Return each line of the records below that contains the word "addEventListener".

**ENTRIES PROVIDED**
▼▼▼
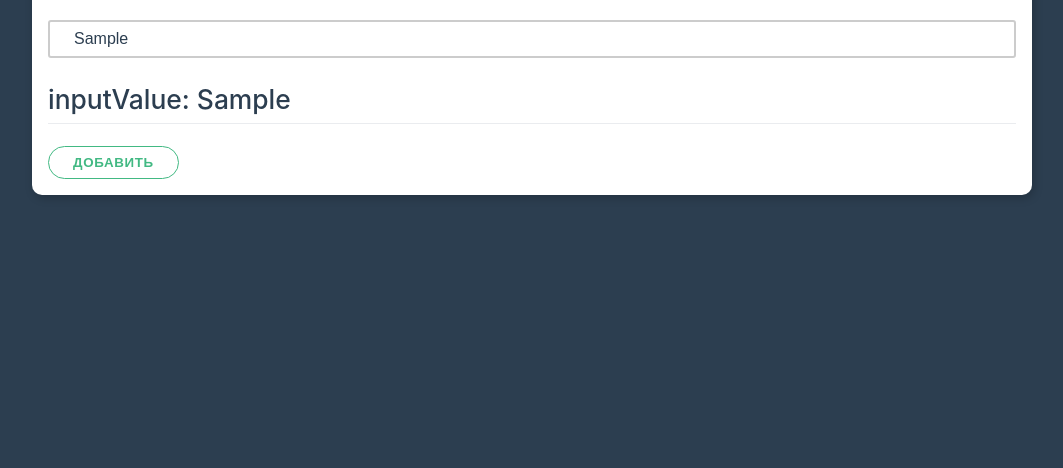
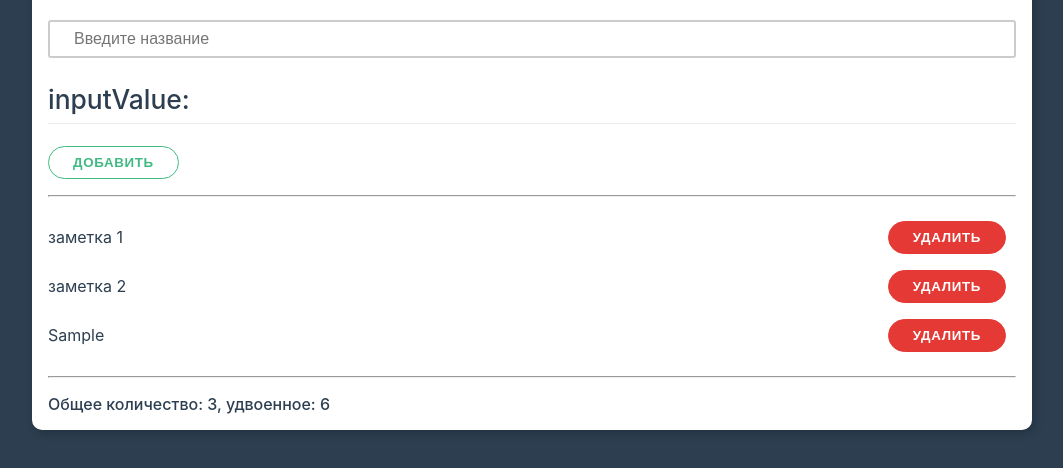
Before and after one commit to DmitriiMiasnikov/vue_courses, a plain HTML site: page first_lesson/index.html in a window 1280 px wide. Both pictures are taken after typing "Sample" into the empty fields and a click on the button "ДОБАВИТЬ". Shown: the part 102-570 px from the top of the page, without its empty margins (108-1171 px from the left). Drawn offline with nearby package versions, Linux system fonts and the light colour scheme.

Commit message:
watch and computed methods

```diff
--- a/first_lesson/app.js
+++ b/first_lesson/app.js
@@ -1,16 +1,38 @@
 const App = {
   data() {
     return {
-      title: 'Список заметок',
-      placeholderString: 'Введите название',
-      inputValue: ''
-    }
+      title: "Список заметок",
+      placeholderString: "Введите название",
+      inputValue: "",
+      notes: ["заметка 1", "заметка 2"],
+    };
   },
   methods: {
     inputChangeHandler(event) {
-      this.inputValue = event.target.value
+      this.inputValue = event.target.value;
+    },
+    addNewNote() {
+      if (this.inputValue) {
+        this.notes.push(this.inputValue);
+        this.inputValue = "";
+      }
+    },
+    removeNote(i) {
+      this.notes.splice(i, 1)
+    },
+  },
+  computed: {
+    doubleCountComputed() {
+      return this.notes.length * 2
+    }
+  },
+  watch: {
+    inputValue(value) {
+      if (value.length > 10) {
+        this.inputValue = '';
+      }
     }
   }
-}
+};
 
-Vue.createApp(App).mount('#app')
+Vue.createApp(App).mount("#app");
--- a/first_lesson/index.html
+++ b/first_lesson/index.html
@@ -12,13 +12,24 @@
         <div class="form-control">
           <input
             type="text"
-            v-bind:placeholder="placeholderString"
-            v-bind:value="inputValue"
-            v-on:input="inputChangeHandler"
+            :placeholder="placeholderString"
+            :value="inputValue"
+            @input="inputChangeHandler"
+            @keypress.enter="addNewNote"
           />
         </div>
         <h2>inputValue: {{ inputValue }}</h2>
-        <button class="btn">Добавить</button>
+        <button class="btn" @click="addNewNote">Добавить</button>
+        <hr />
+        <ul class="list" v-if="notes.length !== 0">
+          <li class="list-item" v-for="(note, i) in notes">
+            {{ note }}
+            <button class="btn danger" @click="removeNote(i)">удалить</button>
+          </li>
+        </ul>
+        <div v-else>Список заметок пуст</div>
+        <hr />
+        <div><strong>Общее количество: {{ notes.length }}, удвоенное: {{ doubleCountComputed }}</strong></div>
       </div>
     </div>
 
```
▲▲▲
▼▼▼
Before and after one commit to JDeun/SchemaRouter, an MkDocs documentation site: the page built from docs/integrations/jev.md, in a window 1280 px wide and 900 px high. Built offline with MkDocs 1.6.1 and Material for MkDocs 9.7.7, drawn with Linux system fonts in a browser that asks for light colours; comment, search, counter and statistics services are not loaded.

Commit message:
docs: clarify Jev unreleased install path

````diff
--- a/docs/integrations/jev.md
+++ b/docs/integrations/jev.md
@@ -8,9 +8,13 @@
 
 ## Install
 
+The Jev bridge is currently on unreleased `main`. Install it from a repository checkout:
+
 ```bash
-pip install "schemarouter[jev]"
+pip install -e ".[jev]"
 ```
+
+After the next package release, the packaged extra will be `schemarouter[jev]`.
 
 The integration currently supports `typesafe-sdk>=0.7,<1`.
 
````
▲▲▲
▼▼▼
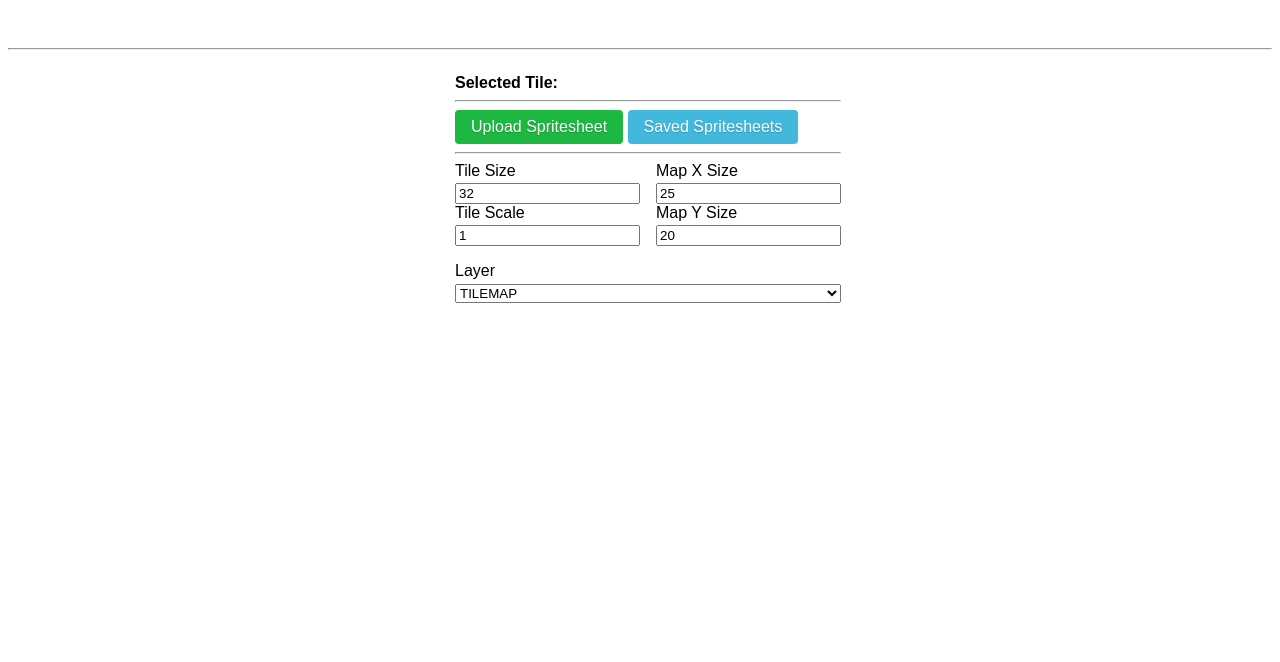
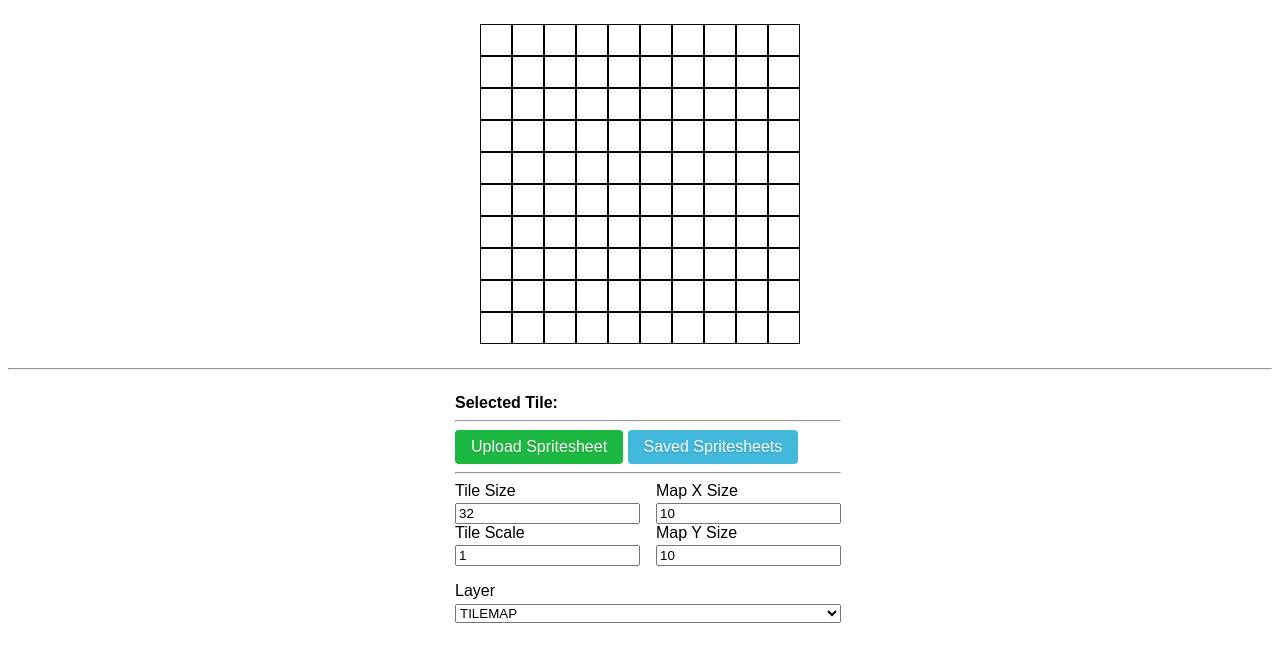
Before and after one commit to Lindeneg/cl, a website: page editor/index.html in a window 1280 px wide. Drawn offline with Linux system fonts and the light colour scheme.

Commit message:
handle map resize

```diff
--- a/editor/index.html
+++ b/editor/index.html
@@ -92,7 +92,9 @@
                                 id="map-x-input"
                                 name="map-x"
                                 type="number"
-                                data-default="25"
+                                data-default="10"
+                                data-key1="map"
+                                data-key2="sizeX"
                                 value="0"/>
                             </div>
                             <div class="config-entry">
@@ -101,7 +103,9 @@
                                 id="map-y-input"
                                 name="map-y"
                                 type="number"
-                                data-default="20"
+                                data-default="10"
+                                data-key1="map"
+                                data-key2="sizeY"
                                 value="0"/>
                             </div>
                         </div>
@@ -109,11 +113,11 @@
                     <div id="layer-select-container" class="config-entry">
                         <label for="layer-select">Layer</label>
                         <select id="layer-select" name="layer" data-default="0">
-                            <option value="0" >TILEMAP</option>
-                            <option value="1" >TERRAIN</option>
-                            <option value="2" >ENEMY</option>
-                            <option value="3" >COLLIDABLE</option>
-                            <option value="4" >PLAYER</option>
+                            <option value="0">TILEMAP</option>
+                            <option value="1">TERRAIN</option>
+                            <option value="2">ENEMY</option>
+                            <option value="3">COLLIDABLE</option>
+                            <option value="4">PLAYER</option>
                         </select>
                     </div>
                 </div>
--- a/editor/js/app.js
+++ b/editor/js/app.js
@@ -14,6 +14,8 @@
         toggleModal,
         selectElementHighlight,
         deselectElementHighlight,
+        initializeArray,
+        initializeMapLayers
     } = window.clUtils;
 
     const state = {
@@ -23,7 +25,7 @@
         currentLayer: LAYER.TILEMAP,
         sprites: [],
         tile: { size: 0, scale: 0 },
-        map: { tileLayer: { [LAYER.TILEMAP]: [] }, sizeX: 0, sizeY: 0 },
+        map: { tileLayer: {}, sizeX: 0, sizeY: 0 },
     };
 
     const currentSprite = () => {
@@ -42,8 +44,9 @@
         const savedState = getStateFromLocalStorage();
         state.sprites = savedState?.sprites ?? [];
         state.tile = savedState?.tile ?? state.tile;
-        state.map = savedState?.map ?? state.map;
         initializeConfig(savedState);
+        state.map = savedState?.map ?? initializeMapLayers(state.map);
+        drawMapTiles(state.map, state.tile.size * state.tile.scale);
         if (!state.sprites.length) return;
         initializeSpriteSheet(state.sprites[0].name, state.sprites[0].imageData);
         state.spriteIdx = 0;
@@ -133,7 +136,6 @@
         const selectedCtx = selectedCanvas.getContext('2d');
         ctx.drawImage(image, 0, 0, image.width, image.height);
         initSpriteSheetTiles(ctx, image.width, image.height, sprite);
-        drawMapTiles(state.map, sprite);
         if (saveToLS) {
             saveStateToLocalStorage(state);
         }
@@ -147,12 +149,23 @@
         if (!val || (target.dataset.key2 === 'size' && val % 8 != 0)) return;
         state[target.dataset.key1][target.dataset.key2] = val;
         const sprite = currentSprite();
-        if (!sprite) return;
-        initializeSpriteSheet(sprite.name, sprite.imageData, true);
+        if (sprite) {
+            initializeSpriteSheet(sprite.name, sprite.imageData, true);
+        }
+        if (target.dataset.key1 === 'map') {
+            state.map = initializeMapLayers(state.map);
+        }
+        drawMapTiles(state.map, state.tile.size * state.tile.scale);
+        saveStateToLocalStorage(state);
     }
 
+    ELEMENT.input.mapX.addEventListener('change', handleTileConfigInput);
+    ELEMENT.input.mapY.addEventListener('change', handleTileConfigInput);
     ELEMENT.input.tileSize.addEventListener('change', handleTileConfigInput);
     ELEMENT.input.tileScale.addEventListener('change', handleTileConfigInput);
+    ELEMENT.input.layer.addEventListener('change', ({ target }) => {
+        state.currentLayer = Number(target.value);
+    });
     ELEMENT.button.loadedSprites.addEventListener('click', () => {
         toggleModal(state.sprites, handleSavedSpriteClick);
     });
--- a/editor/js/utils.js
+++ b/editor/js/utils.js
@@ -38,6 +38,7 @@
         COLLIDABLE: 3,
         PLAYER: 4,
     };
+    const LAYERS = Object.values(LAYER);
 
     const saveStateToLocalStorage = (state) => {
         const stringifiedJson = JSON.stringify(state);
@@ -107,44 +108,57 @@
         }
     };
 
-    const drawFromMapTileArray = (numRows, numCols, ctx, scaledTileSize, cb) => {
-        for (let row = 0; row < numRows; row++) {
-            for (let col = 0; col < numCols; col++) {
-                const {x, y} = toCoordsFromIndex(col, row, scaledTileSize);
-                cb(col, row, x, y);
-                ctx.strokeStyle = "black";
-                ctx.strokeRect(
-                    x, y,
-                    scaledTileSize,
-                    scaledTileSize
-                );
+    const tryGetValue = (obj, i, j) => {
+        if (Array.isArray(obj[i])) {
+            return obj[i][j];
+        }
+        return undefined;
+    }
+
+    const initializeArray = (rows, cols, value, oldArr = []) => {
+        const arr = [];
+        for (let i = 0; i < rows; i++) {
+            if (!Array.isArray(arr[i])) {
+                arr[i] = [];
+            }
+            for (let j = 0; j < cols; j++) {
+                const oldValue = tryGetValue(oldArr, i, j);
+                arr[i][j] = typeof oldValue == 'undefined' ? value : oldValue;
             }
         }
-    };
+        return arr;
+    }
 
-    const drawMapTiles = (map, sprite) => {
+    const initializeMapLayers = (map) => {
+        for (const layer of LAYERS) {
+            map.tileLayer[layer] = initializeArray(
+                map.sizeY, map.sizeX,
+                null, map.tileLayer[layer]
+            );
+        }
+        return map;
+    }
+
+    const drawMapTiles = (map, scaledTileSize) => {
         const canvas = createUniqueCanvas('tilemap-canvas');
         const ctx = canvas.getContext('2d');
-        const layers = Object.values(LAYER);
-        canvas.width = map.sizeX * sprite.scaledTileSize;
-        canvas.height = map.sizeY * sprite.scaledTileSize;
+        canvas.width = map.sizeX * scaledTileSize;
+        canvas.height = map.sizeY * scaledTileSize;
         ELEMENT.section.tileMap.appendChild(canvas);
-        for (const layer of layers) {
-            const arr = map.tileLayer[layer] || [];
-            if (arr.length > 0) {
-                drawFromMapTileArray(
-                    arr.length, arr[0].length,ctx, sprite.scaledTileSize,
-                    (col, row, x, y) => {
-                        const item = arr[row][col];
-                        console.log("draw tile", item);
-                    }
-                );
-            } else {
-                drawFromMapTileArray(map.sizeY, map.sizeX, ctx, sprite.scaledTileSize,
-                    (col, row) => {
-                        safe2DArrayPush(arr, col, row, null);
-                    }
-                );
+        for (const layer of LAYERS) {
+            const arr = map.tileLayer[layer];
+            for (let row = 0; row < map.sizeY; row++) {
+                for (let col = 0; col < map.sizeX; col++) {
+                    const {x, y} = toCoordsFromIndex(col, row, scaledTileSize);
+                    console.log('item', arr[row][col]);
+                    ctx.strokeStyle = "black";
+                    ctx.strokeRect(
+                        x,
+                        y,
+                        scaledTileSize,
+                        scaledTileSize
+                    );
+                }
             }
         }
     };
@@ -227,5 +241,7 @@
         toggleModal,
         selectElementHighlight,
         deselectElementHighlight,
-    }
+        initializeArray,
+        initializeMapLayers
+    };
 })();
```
▲▲▲
**EXERCISE SOLUTION**
+    ELEMENT.input.mapX.addEventListener('change', handleTileConfigInput);
+    ELEMENT.input.mapY.addEventListener('change', handleTileConfigInput);
     ELEMENT.input.tileSize.addEventListener('change', handleTileConfigInput);
     ELEMENT.input.tileScale.addEventListener('change', handleTileConfigInput);
+    ELEMENT.input.layer.addEventListener('change', ({ target }) => {
     ELEMENT.button.loadedSprites.addEventListener('click', () => {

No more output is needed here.